His films are filled with coincidence and unlikely incidents, but they never stink of contrivance because he has planted the necessary seeds in a way that is meticulous, visually deft, but also quite hilarious.  And here may be one important factor—because when we laugh, we as an audience are willing to forgive much that might otherwise suspend our disbelief.

But I think it goes deeper than that.  Chaplin’s obsession with multiple takes and working out the minutest of details is legendary, and this relentless perfectionsim was critical in making many of his most famous sequences work so effectively.  A Woman of Paris suggests that these comic set-ups were instrumental in driving this exacting narrative cause-and-effect, for divorced from any humorous context, the motivations in this “serious” drama are flimsy and the characterizations underdeveloped.

“A Drama of Fate” suggests a certain inevitability to Marie’s story, that her future was preordained by bad luck and the world’s cruelty.  But whereas Chaplin can mine deep emotional undercurrents from his comic set-ups (another part of his genius), there is little to invest in with Marie’s tale because she is less the victim of class or patriarchy and more her own bad, almost random, choices.  There is lots of melodrama, but little that is tragic.  Just frustrating.

This translates to the casting as well.  Purviance showed great comedic chops in his films, but also genuine emotional warmth and range; but here she seems adrift, not quite knowing where to take her character.  Marie is obviously meant to be a complex persona, but it never quite elevates beyond the contradictory.  Unquestionably the best performance is by Menjou, who controls every scene he’s in, and even though his part of the wealth, materialistic temptation is usually the heavy in these morality tales, he is not only the most charismatic person in the film, but also the most sympathetic—because he knows what he wants, refuses to be a hypocrite, but still displays real feeling, too.  Was Chaplin a better evaluator of performance when he was acting in a scene?  Did performing opposite him bring out unexpected qualities from his co-stars?  It’s tough to say, but Woman certainly raises these questions.

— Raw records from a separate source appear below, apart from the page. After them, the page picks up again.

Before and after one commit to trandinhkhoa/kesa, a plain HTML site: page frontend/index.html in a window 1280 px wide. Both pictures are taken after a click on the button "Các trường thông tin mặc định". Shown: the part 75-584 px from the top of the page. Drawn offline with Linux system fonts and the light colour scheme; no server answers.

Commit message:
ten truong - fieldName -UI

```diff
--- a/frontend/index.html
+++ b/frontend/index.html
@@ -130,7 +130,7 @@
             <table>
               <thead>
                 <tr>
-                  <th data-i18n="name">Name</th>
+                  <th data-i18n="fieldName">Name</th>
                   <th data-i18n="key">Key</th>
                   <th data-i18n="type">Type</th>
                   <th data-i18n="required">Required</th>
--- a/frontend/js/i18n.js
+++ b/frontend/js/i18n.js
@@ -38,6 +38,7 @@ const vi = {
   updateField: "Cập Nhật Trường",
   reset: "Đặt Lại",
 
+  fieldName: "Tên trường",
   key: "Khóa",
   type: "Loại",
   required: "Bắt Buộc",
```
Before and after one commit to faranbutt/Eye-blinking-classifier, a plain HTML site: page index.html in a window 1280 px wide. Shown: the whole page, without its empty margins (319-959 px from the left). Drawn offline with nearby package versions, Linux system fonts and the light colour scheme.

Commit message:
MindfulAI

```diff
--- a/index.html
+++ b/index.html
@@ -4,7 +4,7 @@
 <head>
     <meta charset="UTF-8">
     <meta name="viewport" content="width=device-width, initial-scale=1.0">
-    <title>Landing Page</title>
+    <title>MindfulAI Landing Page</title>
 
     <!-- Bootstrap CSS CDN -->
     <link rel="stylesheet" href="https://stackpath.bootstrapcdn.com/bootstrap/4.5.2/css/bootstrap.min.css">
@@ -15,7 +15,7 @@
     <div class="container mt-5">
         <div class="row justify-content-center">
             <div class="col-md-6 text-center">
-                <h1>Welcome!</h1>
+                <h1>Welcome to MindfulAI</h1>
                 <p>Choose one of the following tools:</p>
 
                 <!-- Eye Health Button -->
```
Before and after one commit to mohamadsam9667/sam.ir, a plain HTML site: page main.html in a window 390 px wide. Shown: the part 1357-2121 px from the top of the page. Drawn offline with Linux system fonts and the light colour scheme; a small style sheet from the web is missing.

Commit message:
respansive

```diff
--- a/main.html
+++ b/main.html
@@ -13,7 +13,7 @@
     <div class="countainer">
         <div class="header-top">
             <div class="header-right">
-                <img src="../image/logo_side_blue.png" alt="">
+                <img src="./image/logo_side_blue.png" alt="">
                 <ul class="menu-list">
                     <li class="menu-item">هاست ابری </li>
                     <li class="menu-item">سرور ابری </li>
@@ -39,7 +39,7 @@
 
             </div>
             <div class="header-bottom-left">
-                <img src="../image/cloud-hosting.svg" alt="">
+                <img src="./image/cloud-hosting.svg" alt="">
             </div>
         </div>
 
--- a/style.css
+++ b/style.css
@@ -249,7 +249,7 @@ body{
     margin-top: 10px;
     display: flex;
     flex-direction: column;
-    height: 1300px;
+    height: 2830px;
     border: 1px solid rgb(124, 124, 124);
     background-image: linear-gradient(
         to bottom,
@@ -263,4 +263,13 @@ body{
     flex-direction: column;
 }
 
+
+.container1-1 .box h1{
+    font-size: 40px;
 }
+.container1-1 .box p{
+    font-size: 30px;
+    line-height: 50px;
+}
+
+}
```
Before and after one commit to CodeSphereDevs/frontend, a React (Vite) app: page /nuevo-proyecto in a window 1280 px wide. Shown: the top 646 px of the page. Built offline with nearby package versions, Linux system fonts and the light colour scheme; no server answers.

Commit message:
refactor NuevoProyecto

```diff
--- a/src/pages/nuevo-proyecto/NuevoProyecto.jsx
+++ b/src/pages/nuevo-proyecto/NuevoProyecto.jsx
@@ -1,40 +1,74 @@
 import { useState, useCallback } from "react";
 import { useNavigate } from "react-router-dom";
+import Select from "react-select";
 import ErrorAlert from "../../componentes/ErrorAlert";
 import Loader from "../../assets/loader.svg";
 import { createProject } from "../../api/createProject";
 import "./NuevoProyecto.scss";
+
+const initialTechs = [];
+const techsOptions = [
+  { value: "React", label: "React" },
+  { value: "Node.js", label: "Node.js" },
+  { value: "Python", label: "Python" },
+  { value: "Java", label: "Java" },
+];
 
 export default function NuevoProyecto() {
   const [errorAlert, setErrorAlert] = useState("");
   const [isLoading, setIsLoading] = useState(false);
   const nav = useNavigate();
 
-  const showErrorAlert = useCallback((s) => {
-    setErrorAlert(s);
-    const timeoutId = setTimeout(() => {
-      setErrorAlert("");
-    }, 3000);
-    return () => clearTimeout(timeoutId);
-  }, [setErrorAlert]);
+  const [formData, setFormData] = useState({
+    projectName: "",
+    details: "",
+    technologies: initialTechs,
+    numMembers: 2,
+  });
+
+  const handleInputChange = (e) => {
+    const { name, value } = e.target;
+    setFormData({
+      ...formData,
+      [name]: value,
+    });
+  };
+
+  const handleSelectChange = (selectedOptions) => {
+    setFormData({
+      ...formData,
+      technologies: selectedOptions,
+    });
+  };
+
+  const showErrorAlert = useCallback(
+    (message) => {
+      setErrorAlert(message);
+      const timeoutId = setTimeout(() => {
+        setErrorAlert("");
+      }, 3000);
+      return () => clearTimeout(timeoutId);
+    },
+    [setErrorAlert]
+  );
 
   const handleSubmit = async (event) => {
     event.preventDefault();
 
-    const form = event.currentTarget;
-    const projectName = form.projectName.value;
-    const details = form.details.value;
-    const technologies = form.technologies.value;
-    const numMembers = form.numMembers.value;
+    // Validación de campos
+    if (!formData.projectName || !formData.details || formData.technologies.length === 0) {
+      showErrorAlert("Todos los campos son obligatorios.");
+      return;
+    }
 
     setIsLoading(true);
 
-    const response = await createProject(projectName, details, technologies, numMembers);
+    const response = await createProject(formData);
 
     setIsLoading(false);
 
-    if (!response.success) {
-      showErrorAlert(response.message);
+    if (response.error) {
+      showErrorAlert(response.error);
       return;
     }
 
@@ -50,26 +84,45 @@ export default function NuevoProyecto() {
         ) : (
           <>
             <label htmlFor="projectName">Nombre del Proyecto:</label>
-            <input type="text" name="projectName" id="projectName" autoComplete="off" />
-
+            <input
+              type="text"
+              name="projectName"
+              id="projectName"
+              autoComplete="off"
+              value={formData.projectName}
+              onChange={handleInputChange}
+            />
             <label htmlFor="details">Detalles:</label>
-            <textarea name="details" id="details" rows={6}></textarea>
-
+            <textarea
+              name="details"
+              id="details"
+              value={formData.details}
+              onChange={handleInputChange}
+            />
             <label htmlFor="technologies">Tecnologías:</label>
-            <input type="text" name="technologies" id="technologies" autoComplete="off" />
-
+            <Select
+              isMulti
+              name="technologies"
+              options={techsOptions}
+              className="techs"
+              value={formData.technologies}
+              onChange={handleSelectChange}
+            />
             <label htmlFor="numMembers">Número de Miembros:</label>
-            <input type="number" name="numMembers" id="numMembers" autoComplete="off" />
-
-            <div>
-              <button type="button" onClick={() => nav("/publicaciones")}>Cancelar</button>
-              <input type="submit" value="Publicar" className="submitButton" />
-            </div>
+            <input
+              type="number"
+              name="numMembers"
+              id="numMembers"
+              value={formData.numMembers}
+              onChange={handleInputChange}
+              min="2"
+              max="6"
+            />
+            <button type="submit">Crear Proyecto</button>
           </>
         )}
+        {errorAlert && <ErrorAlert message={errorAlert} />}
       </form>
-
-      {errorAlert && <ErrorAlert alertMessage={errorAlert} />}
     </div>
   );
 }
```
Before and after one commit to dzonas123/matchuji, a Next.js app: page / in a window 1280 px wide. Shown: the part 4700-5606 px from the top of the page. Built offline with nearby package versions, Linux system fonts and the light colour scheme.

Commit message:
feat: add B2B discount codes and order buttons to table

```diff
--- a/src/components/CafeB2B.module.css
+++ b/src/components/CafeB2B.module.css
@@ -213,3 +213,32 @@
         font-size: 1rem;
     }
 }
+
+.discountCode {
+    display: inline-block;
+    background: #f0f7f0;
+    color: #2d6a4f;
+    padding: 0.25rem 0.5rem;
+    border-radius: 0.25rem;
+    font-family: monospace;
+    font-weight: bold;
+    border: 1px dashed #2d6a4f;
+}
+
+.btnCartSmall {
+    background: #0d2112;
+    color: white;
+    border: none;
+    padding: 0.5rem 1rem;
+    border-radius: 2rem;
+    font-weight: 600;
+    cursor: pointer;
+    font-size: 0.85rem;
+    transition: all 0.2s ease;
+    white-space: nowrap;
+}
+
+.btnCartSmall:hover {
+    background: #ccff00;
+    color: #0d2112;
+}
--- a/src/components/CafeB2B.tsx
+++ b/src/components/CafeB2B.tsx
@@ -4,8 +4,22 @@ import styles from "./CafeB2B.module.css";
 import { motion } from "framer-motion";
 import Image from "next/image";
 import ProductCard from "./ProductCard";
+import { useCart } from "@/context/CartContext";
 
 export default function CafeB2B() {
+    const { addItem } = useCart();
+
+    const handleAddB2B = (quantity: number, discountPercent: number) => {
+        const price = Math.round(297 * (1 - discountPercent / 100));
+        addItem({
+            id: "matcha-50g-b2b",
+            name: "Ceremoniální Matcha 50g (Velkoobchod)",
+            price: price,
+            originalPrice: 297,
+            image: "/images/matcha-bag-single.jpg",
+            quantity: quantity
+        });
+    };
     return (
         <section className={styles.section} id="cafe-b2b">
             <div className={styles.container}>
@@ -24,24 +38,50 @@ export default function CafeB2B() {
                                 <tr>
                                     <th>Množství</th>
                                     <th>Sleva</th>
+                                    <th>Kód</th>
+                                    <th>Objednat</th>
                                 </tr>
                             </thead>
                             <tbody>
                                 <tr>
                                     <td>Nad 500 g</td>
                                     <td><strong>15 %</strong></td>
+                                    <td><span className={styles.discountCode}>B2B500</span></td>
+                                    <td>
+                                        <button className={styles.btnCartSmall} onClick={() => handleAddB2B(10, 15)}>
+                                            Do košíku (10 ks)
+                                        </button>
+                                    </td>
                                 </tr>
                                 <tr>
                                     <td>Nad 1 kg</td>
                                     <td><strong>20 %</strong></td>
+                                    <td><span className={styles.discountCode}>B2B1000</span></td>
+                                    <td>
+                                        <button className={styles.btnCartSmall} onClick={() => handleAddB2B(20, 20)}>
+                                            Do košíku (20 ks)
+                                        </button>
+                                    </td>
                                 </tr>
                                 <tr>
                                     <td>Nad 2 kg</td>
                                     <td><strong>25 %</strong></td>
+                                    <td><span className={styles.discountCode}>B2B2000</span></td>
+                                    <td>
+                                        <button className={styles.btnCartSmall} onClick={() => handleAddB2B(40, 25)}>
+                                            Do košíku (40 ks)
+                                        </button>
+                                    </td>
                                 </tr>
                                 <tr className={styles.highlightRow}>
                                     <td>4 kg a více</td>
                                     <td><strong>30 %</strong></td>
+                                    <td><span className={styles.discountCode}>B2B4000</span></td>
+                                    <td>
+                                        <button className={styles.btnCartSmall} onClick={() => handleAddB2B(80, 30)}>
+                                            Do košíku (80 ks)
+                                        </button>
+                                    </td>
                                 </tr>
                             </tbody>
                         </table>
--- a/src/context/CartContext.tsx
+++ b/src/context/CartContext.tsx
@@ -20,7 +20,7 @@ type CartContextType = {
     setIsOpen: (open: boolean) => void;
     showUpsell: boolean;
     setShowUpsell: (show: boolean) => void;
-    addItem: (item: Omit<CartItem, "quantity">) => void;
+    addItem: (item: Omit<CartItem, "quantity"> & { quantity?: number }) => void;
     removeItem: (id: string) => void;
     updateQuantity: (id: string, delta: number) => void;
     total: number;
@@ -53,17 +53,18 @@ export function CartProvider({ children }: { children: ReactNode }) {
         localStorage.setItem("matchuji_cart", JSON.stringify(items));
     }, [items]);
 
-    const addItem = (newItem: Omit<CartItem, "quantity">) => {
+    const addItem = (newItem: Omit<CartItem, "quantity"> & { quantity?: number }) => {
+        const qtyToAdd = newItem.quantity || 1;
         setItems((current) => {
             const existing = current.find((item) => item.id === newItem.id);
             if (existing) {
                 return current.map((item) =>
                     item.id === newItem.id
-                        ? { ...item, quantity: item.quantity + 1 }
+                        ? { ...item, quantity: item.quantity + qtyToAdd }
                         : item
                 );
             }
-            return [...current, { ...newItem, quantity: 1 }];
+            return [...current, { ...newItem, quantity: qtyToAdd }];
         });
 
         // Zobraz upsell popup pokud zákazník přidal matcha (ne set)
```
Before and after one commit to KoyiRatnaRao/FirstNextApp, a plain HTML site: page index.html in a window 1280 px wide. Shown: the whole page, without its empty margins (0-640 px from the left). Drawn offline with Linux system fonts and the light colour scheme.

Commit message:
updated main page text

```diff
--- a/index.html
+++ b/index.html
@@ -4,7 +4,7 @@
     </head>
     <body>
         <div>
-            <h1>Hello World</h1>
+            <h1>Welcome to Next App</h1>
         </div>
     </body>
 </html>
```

Don’t get me wrong, there is much to admire in Woman.  Chaplin shows his gift for composition often, and brings enormous amount of energy to the various crowd scenes.  The story does have a real adult and sophisticated sensibility.  And there are still small little touches, visual grace notes, that act as emotional shorthand in individual moments.  Plus, the ending is an unexpected one, although still in compliance with reaffirming gender roles of the time.  It is only the larger arc that I find unsatisfying, these merits notwithstanding.   But it does one make one wonder how Chaplin’s directorial skills would’ve developed if he’d pursued more projects like this in his career.  As it stands, A Woman of Paris remains a one-off for him—a fascinating experiment in a legendary career.

Chaplin’s last “short”, (actually a four-reeler) was also in 1923, The Pilgrim.  After that, it would only be features, with the masterpiece The Gold Rush (1925) right on the horizon, though this exacting nature would mean his productivity would slow down while his contemporaries Buster Keaton and Harold Lloyd, with two features each in 1923, would stay at full throttle until the silent era ended.  But he would prove with each subsequent film, that the wait was well worth it.